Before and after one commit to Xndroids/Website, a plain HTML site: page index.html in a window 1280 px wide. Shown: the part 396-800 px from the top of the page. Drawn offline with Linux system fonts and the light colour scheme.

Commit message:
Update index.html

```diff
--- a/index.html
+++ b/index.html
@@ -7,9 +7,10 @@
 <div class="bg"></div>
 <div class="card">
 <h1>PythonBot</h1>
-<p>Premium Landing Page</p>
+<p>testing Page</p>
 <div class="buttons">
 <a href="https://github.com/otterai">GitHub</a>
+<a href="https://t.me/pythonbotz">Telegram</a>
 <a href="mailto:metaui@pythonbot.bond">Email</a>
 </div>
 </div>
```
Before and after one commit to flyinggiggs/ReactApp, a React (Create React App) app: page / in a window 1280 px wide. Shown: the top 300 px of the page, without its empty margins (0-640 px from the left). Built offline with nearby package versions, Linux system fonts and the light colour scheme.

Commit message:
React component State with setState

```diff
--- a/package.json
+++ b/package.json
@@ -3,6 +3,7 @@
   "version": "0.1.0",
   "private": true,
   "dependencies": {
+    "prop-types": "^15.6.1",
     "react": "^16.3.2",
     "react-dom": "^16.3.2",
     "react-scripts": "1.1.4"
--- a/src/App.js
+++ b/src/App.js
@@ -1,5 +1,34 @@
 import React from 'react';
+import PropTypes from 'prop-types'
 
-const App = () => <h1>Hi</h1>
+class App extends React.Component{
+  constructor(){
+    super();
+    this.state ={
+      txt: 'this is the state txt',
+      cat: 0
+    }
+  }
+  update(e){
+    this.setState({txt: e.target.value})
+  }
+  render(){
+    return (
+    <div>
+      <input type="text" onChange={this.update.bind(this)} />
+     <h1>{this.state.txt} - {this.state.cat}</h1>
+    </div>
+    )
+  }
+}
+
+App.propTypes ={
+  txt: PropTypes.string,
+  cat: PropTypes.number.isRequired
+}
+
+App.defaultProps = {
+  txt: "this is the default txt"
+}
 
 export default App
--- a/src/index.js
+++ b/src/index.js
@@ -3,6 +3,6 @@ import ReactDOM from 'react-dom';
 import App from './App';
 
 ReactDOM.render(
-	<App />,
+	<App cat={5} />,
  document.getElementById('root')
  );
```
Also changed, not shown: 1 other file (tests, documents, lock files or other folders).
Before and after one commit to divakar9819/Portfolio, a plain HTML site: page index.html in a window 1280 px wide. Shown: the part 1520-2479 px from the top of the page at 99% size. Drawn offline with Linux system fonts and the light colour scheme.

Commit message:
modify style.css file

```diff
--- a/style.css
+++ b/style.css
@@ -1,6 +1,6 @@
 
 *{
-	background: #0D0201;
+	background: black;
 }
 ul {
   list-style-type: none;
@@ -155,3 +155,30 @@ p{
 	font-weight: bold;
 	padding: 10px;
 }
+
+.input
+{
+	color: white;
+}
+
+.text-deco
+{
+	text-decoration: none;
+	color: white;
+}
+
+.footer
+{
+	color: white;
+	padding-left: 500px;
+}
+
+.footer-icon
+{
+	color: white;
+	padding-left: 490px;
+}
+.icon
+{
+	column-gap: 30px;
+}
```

# # # #

■ **Description of the task**
Nothing but a number is expected here: the number of lines in the entries that include the word "this".

■ **Exercise solution**
6